One may know it’s absurd. People one loves may be in the next room, the same room, talking to one. But some seemingly impenetrable membrane separates them off. They belong to another universe. One knows they exist, but how to get back to them…
‘Kumu, kumu – get up, rise up,’ one says, holding out one’s hand to a mourner at the end of the seven days of the shivah, helping them up from the traditional low chair. Similarly, we hope that the hand held out to us in our hours of darkness, the hands we hold out to others, the heartfelt intention in the gaps between our inadequate words, will reach, make contact, and we will manage to help each other up.
Hopefully we return with relief and gratitude back from dark places into the daylight.

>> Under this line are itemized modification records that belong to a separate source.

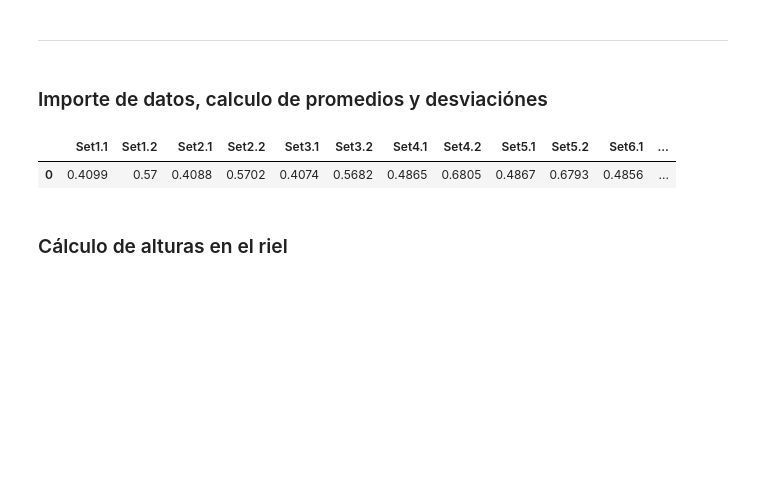
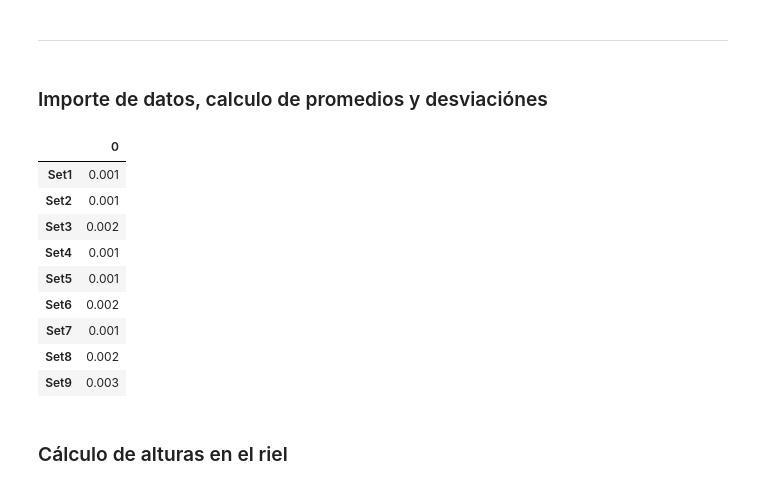
Before and after one commit to Vendetta0462/LaboratoriosFisica, a Jupyter notebook: Practica 2 - E Mecanica/code/E_Mec.ipynb, the cells around one changed output. Cells and saved outputs as stored; diff of their text form; code cells hidden in the pictures; blank space fills up the shorter version.

```diff
--- a/Practica 2 - E Mecanica/code/E_Mec.ipynb
+++ b/Practica 2 - E Mecanica/code/E_Mec.ipynb
@@ -86,21 +86,29 @@ print(a_1, a_2, a_3)
 # %%
 #Importamos los datos
 names=[]
 for i in range(1, 10):
     names.append("Set"+str(i)+".1")
     names.append("Set"+str(i)+".2")
 data = pd.read_csv("../data/Dato exportado_090327.csv", skiprows=2,
                    usecols=[3, 5, 12, 14, 21, 23, 30, 32, 39, 41, 48, 50, 57, 59, 66, 68, 75, 77], names=names,
                    sep=";", decimal=",").dropna(how="all")
 for i in range(1,10):
     data["Set" +str(i)+ ".2"] = data["Set" +str(i)+ ".2"].shift(periods=-1)
 data = data.dropna().set_index(pd.Index(range(0,10)))
 data_prom = pd.DataFrame(np.round(data.mean(), 4)).T
 data_std = pd.DataFrame(np.round(data.std(ddof=1), 4)).T
-data_prom
+Delta_E.T
 # %% [output]
-|  | Set1.1 | Set1.2 | Set2.1 | Set2.2 | Set3.1 | Set3.2 | Set4.1 | Set4.2 | Set5.1 | Set5.2 | Set6.1 | ... |
-| 0 | 0.4099 | 0.57 | 0.4088 | 0.5702 | 0.4074 | 0.5682 | 0.4865 | 0.6805 | 0.4867 | 0.6793 | 0.4856 | ... |
+|  | 0 |
+| Set1 | 0.001 |
+| Set2 | 0.001 |
+| Set3 | 0.002 |
+| Set4 | 0.001 |
+| Set5 | 0.001 |
+| Set6 | 0.002 |
+| Set7 | 0.001 |
+| Set8 | 0.002 |
+| Set9 | 0.003 |
 # %% [markdown]
 ### Cálculo de alturas en el riel ###
 # %%
```
Also changed, not shown: parts of 1 cell of this notebook.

Just as God, after hovering over the void where ‘darkness covered the deep’ calls out ‘Let there be light’, so the spirit of God inside us calls out in blessing and appreciation to the wonder of light.
We don’t know the inner reality of other people’s lives. We can never understand in full the brightness of their light or the depth of their – sometimes – darkness.
But we do know that we can be aware of one another, younger or older; show solidarity to each other; open the doors of our community, and, if we can our homes; acknowledge the hours of darkness and help each other find the right support and understanding. Depression and mental illness can make not just the sufferer but everyone around feel helpless and worthless. But often just being there, with patience and thoughtfulness, makes more difference than we can imagine.
We must keep faith that we will one day together once again bless the wonder of life and light.